Xuefeng Song and
Energy Economics, 2018, vol. 70, issue C, 244-257
Gaining a quantitative understanding of the causes of coal overcapacity and accurately predicting it are important for both government agencies and coal enterprises. Following the decomposition-reconstruction-prediction concept, a combined Ensemble Empirical Mode Decomposition-Least Square Support Vector Machine-Autoregressive Integrated Moving Average (EEMD-LSSVM-ARIMA) model is proposed for quantitatively analyzing and forecasting coal overcapacity in China. The results show that the main causes of coal overcapacity in China include insufficient demand, market failure, and institutional distortion.
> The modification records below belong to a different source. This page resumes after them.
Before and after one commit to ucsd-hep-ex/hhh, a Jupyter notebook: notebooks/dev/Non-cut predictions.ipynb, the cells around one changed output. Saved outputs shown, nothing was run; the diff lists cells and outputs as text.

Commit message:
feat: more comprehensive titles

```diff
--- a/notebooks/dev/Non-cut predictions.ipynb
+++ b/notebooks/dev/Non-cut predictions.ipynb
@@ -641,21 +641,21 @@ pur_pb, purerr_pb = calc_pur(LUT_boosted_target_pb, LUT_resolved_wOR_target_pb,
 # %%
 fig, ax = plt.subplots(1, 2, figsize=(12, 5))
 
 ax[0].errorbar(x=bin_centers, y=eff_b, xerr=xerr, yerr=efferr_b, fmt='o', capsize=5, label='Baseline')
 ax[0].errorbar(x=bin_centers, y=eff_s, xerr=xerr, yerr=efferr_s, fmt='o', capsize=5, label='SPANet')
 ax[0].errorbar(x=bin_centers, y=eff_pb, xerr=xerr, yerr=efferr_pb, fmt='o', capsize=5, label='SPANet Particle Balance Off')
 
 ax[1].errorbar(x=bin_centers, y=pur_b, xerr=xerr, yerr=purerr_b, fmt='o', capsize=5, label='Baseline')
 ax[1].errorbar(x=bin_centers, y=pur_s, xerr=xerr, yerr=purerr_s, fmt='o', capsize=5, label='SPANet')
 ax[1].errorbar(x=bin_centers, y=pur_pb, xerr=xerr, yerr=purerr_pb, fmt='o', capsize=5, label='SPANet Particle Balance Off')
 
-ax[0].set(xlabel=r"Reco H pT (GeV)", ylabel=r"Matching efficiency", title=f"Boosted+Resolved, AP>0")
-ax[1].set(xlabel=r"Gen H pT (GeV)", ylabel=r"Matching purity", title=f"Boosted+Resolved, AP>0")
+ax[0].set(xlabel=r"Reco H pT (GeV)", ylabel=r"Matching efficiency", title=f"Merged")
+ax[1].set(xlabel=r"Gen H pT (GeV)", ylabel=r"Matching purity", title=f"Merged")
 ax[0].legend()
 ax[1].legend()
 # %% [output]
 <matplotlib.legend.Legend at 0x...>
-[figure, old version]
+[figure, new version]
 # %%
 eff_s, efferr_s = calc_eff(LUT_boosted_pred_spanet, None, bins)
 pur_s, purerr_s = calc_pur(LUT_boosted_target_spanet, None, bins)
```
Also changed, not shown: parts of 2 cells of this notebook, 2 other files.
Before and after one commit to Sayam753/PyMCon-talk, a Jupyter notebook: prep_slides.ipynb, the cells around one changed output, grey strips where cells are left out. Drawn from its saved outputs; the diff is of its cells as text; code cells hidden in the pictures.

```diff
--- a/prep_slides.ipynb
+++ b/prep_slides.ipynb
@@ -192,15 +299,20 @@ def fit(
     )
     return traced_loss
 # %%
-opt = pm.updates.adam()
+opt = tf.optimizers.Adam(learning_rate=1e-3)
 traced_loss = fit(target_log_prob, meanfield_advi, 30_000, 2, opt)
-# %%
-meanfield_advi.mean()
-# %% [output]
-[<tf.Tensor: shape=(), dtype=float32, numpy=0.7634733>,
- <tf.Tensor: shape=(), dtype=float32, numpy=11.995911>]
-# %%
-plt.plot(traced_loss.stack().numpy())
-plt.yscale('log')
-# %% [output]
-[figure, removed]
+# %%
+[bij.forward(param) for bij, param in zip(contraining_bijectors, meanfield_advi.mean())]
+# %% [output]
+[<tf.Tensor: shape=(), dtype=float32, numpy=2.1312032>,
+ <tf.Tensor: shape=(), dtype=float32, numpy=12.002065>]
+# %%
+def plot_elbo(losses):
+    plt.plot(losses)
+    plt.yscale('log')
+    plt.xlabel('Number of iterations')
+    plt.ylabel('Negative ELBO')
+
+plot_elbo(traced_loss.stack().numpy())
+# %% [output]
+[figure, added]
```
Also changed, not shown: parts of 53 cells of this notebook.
Institutional distortion, with an influence degree of 73.75%, is the most fundamental and influential factor. From 2017 to 2019, the scale of coal overcapacity in China will reach between 1.721and 1.819 billion tons, suggesting that coal overcapacity will remain a serious problem. The rate of coal overcapacity caused by insufficient demand will fluctuate slightly, while coal overcapacity caused by market failure will trend downward, but the impact of institutional distortion on coal overcapacity will be exacerbated. A statistical analysis demonstrates that the EEMD-LSSVM-ARIMA model significantly outperformed other widely developed baselines (e.g. ARIMA, LSSVM, EEMD-ARIMA, and EEMD-LSSVM).
Keywords: Coal industry; Overcapacity; Multiscale analysis; Forecasting; Integrated model (search for similar items in EconPapers)
JEL-codes: C53 Q41 Q48 L72 (search for similar items in EconPapers)
References: View references in EconPapers View complete reference list from CitEc
Citations View citations in EconPapers (1) Track citations by RSS feed
Downloads: (external link)
Full text for ScienceDirect subscribers only
This item may be available elsewhere in EconPapers: Search for items with the same title.
Export reference: BibTeX
RIS (EndNote, ProCite, RefMan)
Persistent link: https://EconPapers.repec.org/RePEc:eee:eneeco:v:70:y:2018:i:c:p:244-257
Access Statistics for this article
Energy Economics is currently edited by R. S. J. Tol, Beng Ang, Lance Bachmeier, Perry Sadorsky, Ugur Soytas and J. P. Weyant
More articles in Energy Economics from Elsevier
Bibliographic data for series maintained by Dana Niculescu ().